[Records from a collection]
- Opening Delimiter -

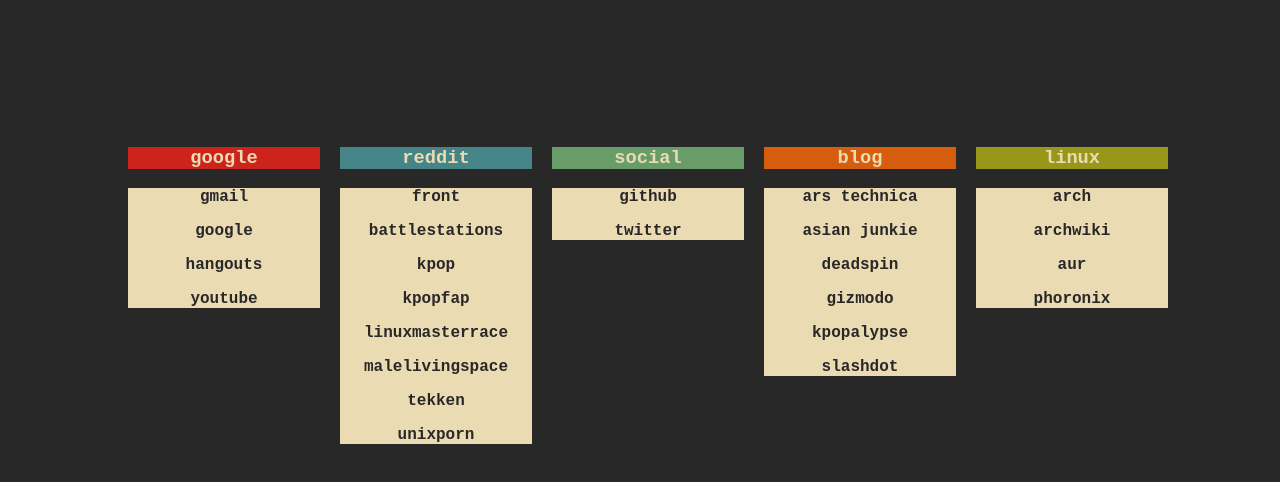
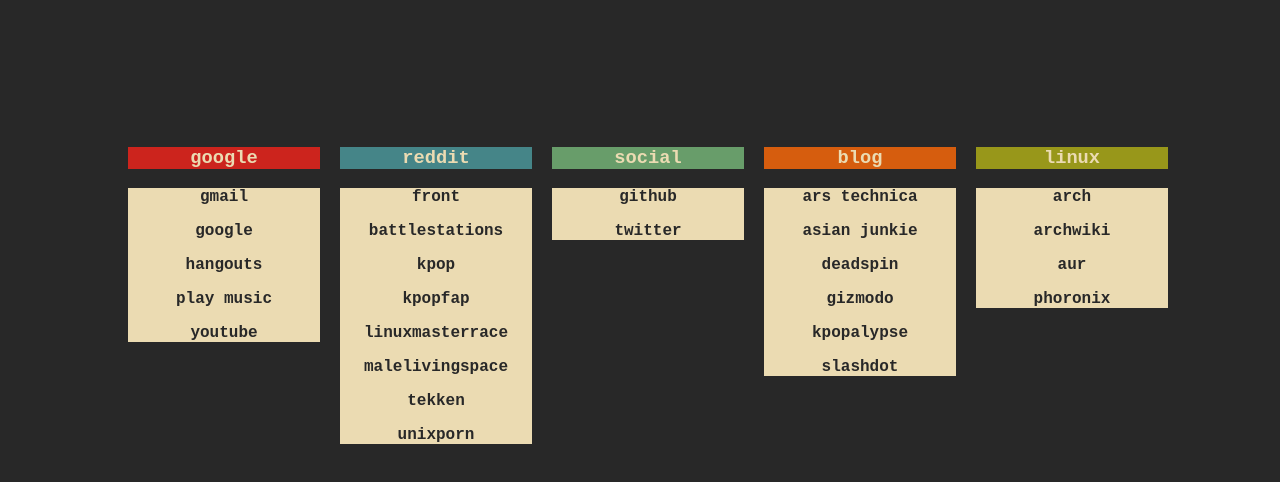
Before and after one commit to kobayash1/dotfiles, a plain HTML site: page homepage/index.html in a window 1280 px wide. Shown: the part 266-748 px from the top of the page. Drawn offline with Linux system fonts and the light colour scheme.

Commit message:
added play music to homepage

```diff
--- a/homepage/index.html
+++ b/homepage/index.html
@@ -18,6 +18,7 @@
         <a href="https://mail.google.com/mail/u/0/#inbox"><p>gmail</p></a>
         <a href="https://www.google.com/"><p>google</p></a>
         <a href="https://hangouts.google.com/"><p>hangouts</p></a>
+        <a href="https://play.google.com/store/music"><p>play music</p></a>
         <a href="https://www.youtube.com/"><p>youtube</p></a>
       </div>
     </div>
```
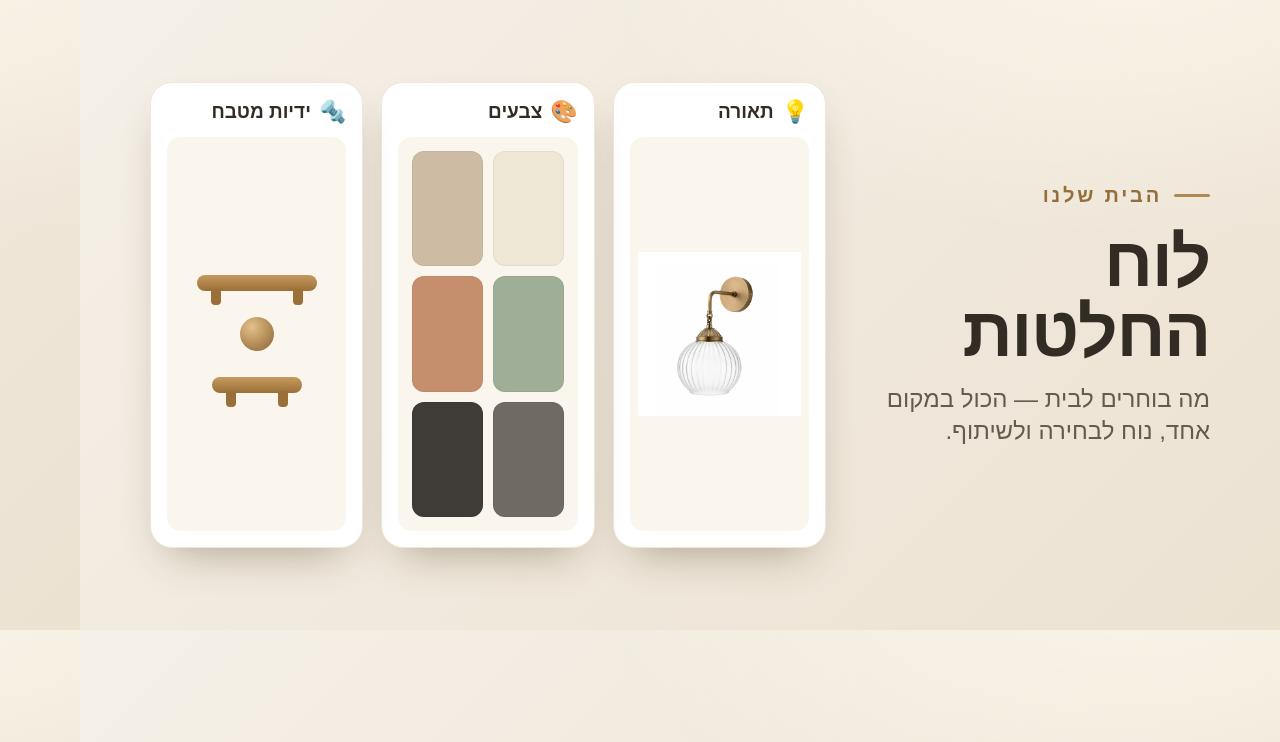
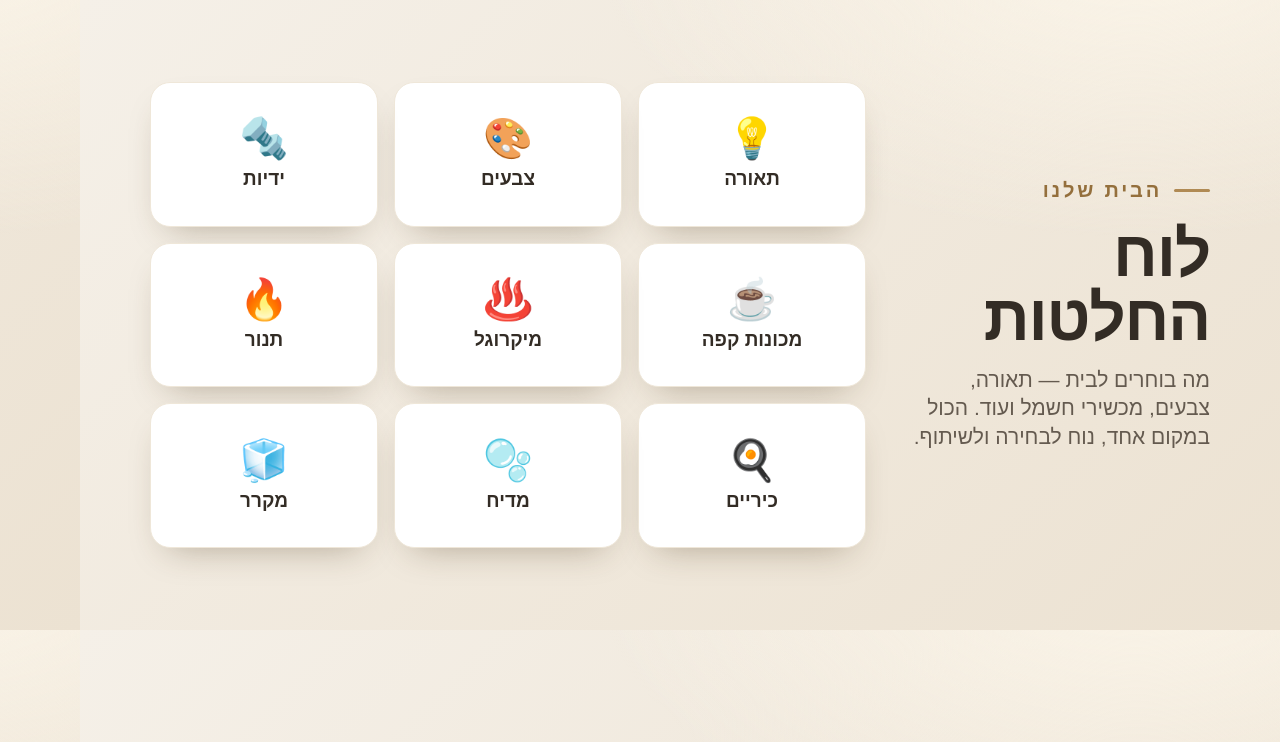
Before and after one commit to yaelavgil/wishlist-ida, a plain HTML site: page og.html in a window 1280 px wide. Drawn offline with Linux system fonts and the light colour scheme.

Commit message:
Refresh WhatsApp/social preview card: 3x3 grid of all 9 categories instead of stale 3-tile design
Co-Authored-By: Claude Fable 5 <noreply@anthropic.com>

```diff
--- a/og.html
+++ b/og.html
@@ -5,39 +5,31 @@ html,body{width:1200px;height:630px;overflow:hidden}
 body{font-family:"Heebo","Arial Hebrew","Arial",sans-serif;
   background:radial-gradient(900px 500px at 88% -10%,#fbf5e9,rgba(0,0,0,0) 60%),linear-gradient(135deg,#f5f0e8,#ece2d2);
   display:flex;align-items:center;gap:44px;padding:56px 70px}
-.txt{width:340px;flex-shrink:0}
+.txt{width:300px;flex-shrink:0}
 .kick{font-size:20px;font-weight:700;letter-spacing:.14em;color:#946f3c;text-transform:uppercase;display:flex;align-items:center;gap:12px}
 .kick::before{content:"";width:36px;height:3px;border-radius:3px;background:#b08a54}
-h1{font-size:70px;font-weight:800;color:#332c25;line-height:1.0;letter-spacing:-.02em;margin:20px 0 16px}
-.lead{font-size:24px;color:#645a4f;font-weight:500;line-height:1.3}
-.cats{flex:1;display:grid;grid-template-columns:1fr 1fr 1fr;gap:18px;height:466px}
-.tile{background:#fff;border:1px solid #efe7d9;border-radius:22px;box-shadow:0 20px 45px -20px rgba(70,50,20,.45);
-  padding:16px;display:flex;flex-direction:column}
-.tile .h{display:flex;align-items:center;gap:8px;font-size:19px;font-weight:700;color:#332c25;margin-bottom:12px}
-.tile .h .e{font-size:22px}
-.vis{flex:1;border-radius:14px;overflow:hidden;background:#faf6ee;display:flex;align-items:center;justify-content:center;position:relative}
-.vis img{width:100%;height:100%;object-fit:contain;padding:8px}
-/* swatches */
-.sw{display:grid;grid-template-columns:1fr 1fr;gap:10px;width:100%;height:100%;padding:14px}
-.sw span{border-radius:12px;box-shadow:inset 0 0 0 1px rgba(0,0,0,.05)}
-/* handles */
-.handles{display:flex;flex-direction:column;gap:26px;align-items:center;justify-content:center;width:100%}
-.bar{width:120px;height:16px;border-radius:10px;background:linear-gradient(180deg,#c69a5f,#9a7038);position:relative}
-.bar::before,.bar::after{content:"";position:absolute;top:14px;width:10px;height:16px;border-radius:0 0 4px 4px;background:#9a7038}
-.bar::before{left:14px}.bar::after{right:14px}
-.knob{width:34px;height:34px;border-radius:50%;background:radial-gradient(circle at 35% 30%,#e3c08a,#8a6230)}
+h1{font-size:64px;font-weight:800;color:#332c25;line-height:1.0;letter-spacing:-.02em;margin:20px 0 16px}
+.lead{font-size:21px;color:#645a4f;font-weight:500;line-height:1.35}
+.cats{flex:1;display:grid;grid-template-columns:repeat(3,1fr);grid-template-rows:repeat(3,1fr);gap:16px;height:466px}
+.tile{background:#fff;border:1px solid #efe7d9;border-radius:20px;box-shadow:0 16px 36px -18px rgba(70,50,20,.4);
+  display:flex;flex-direction:column;align-items:center;justify-content:center;gap:10px}
+.tile .e{font-size:40px;line-height:1}
+.tile .l{font-size:19px;font-weight:700;color:#332c25}
 </style></head><body>
 <div class="txt">
   <div class="kick">הבית שלנו</div>
   <h1>לוח החלטות</h1>
-  <div class="lead">מה בוחרים לבית — הכול במקום אחד, נוח לבחירה ולשיתוף.</div>
+  <div class="lead">מה בוחרים לבית — תאורה, צבעים, מכשירי חשמל ועוד. הכול במקום אחד, נוח לבחירה ולשיתוף.</div>
 </div>
 <div class="cats">
-  <div class="tile"><div class="h"><span class="e">💡</span>תאורה</div>
-    <div class="vis"><img src="img/k2.webp"></div></div>
-  <div class="tile"><div class="h"><span class="e">🎨</span>צבעים</div>
-    <div class="vis"><div class="sw"><span style="background:#efe7d6"></span><span style="background:#cdbca3"></span><span style="background:#9fae97"></span><span style="background:#c58f6e"></span><span style="background:#6f6a63"></span><span style="background:#3f3b36"></span></div></div></div>
-  <div class="tile"><div class="h"><span class="e">🔩</span>ידיות מטבח</div>
-    <div class="vis"><div class="handles"><div class="bar"></div><div class="knob"></div><div class="bar" style="width:90px"></div></div></div></div>
+  <div class="tile"><span class="e">💡</span><span class="l">תאורה</span></div>
+  <div class="tile"><span class="e">🎨</span><span class="l">צבעים</span></div>
+  <div class="tile"><span class="e">🔩</span><span class="l">ידיות</span></div>
+  <div class="tile"><span class="e">☕</span><span class="l">מכונות קפה</span></div>
+  <div class="tile"><span class="e">♨️</span><span class="l">מיקרוגל</span></div>
+  <div class="tile"><span class="e">🔥</span><span class="l">תנור</span></div>
+  <div class="tile"><span class="e">🍳</span><span class="l">כיריים</span></div>
+  <div class="tile"><span class="e">🫧</span><span class="l">מדיח</span></div>
+  <div class="tile"><span class="e">🧊</span><span class="l">מקרר</span></div>
 </div>
 </body></html>
```
Also changed, not shown: og.jpg, og.png.
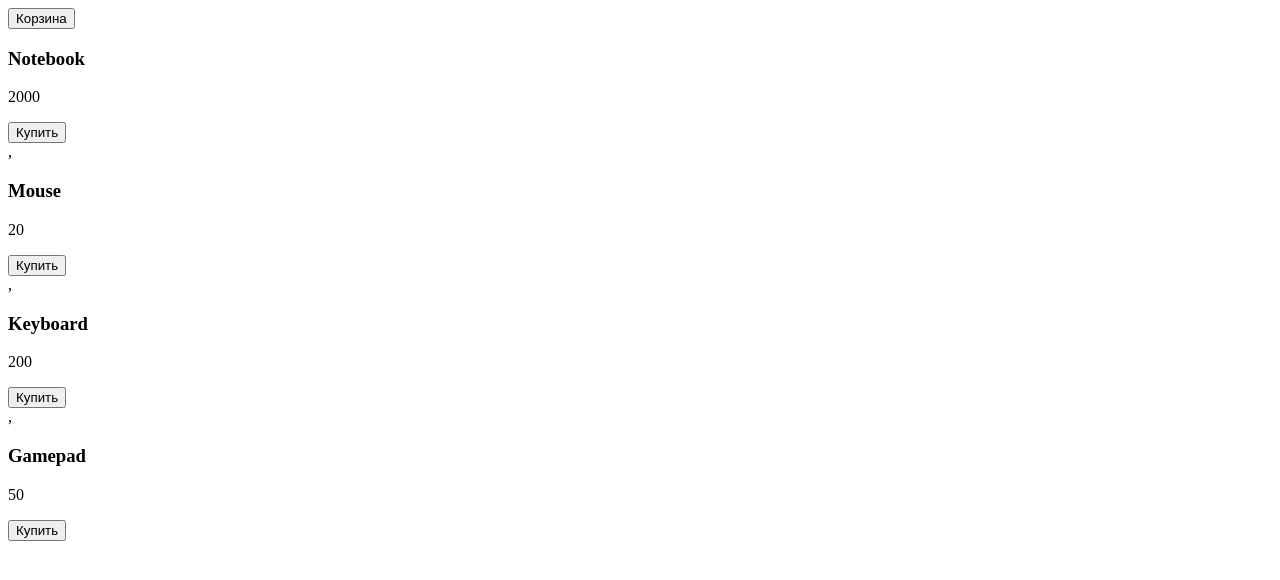
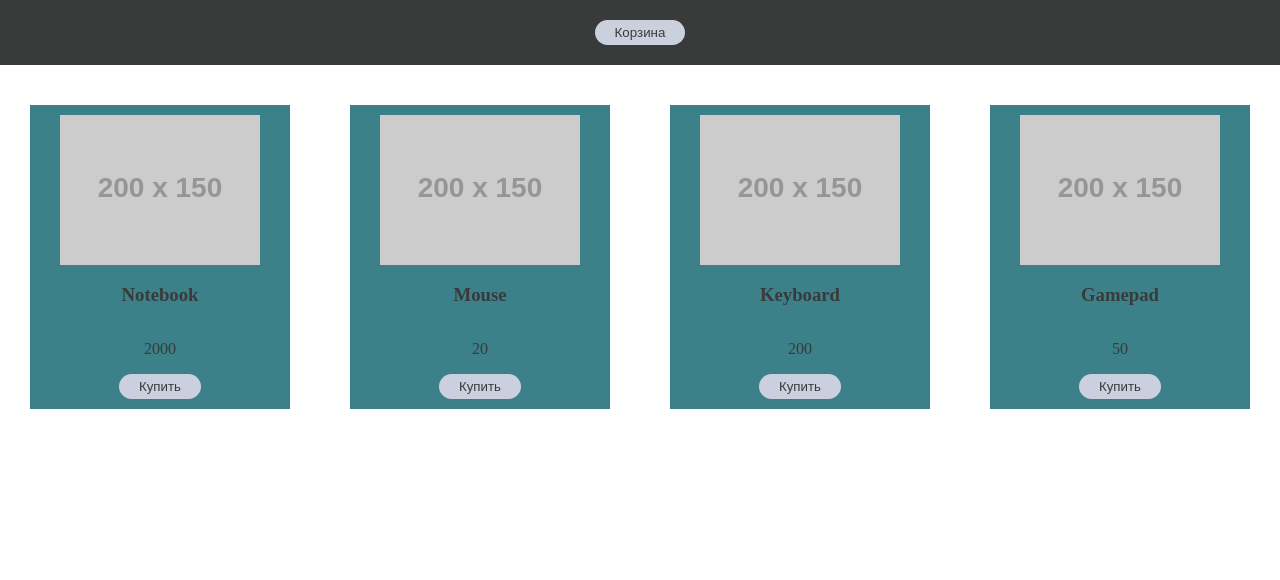
Before and after one commit to 4brun/js-2, a plain HTML site: page lession-1/index.html in a window 1280 px wide. Drawn offline with Linux system fonts and the light colour scheme; placeholder pictures from the web are drawn by us.

Commit message:
убрал запятые из вёрстки

```diff
--- /dev/null
+++ b/lession-1/css/style.css
@@ -0,0 +1,46 @@
+body {
+   margin: 0;
+   color: #393b3a;
+}
+
+header {
+   display: flex;
+   justify-content: center;
+   padding: 20px;
+   background-color: #393b3a;
+}
+button {
+   background-color: #cbd0df;
+   color: #393b3a;
+   border-radius: 20px;
+   border: none;
+   padding: 5px 20px;
+   cursor: pointer;
+}
+
+button:hover {
+   background-color: #19d4e5;
+   transition: 1s;
+}
+
+/* .btn-card {
+   padding: 20px;
+} */
+.products {
+   margin-top: 40px;
+   display: flex;
+   justify-content: space-evenly;
+}
+.product-item {
+   padding: 10px;
+   background-color: #3c8089;
+   margin: 0 30px;
+   width: 100%;
+   display: flex;
+   flex-direction: column;
+   align-items: center;
+}
+.product-item:hover {
+   box-shadow: 0px 10px 61px -19px rgba(0, 0, 0, 0.75);
+   transition: 0.2s;
+}
--- a/lession-1/index.html
+++ b/lession-1/index.html
@@ -1,9 +1,12 @@
 <!DOCTYPE html>
 <html lang="en">
+
 <head>
     <meta charset="UTF-8">
     <title>Интернет-магазин</title>
+    <link rel="stylesheet" href="css/style.css">
 </head>
+
 <body>
     <header>
         <button class="btn-cart" type="button">Корзина</button>
@@ -13,4 +16,5 @@
     </main>
     <script src="js/main.js"></script>
 </body>
+
 </html>
--- a/lession-1/js/main.js
+++ b/lession-1/js/main.js
@@ -1,20 +1,23 @@
 const products = [
-    {id: 1, title: 'Notebook', price: 2000},
-    {id: 2, title: 'Mouse', price: 20},
-    {id: 3, title: 'Keyboard', price: 200},
-    {id: 4, title: 'Gamepad', price: 50},
+    { id: 1, title: 'Notebook', price: 2000 },
+    { id: 2, title: 'Mouse', price: 20 },
+    { id: 3, title: 'Keyboard', price: 200 },
+    { id: 4, title: 'Gamepad', price: 50 },
 ];
 //Функция для формирования верстки каждого товара
 //Добавить в выводе изображение
+const img = 'http://placehold.it/200x150'; // добавляем картинку
+
 const renderProduct = (title, price) => {
     return `<div class="product-item">
+                <img src = ${img}>
                 <h3>${title}</h3>
                 <p>${price}</p>
                 <button class="buy-btn">Купить</button>
             </div>`
 };
 const renderPage = list => {
-    const productsList = list.map(item => renderProduct(item.title,item.price));
+    const productsList = list.map(item => renderProduct(item.title, item.price)).join(''); // с помощью join() убираем запятые из нашего массива
     console.log(productsList);
     document.querySelector('.products').innerHTML = productsList;
 };
```
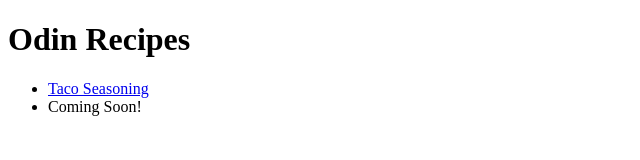
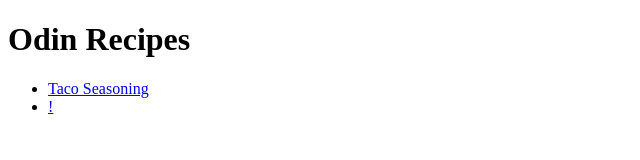
Before and after one commit to HarmeetM/odin-recipes, a plain HTML site: page index.html in a window 1280 px wide. Shown: the full height of the page, 0-640 px from the left. Drawn offline with Linux system fonts and the light colour scheme.

Commit message:
Updating index.html with fish steak

```diff
--- a/index.html
+++ b/index.html
@@ -10,7 +10,7 @@
     <h1>Odin Recipes</h1>
     <ul>
         <li><a href="recipes/tacoseasoning.html">Taco Seasoning</a></li>
-        <li>Coming Soon!</li>
+        <li><a href="recipes/fish-steak.html">!</li>
     </ul>
 </body>
 </html>
```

- Closing Delimiter -

Among the records above, how many lines carry the string "google"? Reply with the number alone.

4